• Record excerpts:

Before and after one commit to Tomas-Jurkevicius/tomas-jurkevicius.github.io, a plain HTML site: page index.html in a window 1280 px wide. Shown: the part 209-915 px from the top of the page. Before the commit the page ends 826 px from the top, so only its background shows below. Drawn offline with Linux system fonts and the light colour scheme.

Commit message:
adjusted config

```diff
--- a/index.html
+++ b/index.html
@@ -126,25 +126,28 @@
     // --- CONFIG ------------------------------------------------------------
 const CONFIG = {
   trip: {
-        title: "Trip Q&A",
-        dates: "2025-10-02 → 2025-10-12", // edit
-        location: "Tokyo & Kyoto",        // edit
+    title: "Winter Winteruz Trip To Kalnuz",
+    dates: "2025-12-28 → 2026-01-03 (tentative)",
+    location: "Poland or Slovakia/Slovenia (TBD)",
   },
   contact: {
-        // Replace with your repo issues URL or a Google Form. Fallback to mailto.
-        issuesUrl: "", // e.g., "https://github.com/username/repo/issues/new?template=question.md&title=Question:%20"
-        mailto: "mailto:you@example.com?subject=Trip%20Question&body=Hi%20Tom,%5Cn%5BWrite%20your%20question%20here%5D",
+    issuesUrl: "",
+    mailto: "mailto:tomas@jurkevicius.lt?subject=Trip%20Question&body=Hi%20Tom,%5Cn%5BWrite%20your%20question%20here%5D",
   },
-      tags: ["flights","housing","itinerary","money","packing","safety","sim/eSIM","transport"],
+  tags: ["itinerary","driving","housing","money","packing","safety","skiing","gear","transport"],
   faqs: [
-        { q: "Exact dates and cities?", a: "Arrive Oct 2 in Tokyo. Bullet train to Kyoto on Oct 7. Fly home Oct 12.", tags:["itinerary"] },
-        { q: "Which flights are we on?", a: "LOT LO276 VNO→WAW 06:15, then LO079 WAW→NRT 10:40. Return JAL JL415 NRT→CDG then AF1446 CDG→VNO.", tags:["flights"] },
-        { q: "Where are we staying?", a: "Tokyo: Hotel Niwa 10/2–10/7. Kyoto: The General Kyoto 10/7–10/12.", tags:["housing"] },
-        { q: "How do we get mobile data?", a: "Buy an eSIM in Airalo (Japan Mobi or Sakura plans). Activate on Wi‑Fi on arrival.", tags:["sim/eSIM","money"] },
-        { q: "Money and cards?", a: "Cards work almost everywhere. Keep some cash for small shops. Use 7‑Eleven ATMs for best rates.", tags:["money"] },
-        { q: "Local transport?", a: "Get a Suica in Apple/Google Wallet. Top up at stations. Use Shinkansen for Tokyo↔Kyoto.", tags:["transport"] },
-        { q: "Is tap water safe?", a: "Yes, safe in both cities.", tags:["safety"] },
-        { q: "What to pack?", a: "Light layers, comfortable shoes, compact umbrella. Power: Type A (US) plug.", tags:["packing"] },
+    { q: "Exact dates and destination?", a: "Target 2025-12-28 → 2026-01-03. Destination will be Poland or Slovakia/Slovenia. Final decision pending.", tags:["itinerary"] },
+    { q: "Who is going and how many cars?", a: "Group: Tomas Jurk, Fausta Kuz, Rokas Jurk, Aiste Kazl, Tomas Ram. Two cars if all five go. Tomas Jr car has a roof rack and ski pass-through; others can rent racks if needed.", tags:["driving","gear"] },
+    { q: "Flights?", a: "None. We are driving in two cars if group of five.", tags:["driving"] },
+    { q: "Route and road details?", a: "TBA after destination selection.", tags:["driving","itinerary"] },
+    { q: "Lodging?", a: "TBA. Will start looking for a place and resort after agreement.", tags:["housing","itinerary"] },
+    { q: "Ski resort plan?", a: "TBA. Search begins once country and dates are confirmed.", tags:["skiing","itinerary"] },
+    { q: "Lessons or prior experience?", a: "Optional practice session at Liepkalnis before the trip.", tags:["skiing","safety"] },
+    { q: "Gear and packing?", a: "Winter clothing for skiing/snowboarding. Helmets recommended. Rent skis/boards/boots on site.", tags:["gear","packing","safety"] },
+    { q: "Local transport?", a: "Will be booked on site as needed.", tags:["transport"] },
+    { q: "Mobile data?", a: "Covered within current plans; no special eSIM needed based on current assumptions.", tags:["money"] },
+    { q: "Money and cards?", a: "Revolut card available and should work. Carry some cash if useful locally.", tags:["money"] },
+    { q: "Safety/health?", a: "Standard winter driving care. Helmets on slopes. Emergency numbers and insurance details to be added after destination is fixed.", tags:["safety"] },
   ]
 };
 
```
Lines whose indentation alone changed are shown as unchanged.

• Exercise: Above is a listing; report how many of its lines include the word "Kyoto", giving the number only.

• Answer to this problem: 4